◆ EXCERPTED DATA
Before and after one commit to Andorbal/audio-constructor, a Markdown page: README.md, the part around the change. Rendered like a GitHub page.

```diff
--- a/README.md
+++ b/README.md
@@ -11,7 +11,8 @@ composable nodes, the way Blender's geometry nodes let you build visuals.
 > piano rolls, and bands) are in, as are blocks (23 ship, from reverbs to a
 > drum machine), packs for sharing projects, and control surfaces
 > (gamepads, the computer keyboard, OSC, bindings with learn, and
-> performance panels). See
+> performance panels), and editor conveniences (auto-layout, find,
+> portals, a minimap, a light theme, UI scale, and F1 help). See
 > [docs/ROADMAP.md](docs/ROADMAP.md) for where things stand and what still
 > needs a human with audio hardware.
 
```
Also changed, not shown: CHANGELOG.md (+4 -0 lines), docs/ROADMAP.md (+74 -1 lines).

◆ DIRECTIONS
Check every line of the entries above, and copy those that carry the string "README".

◆ WRITTEN ANSWER
Before and after one commit to Andorbal/audio-constructor, a Markdown page: README.md, the part around the change. Rendered like a GitHub page.
--- a/README.md
+++ b/README.md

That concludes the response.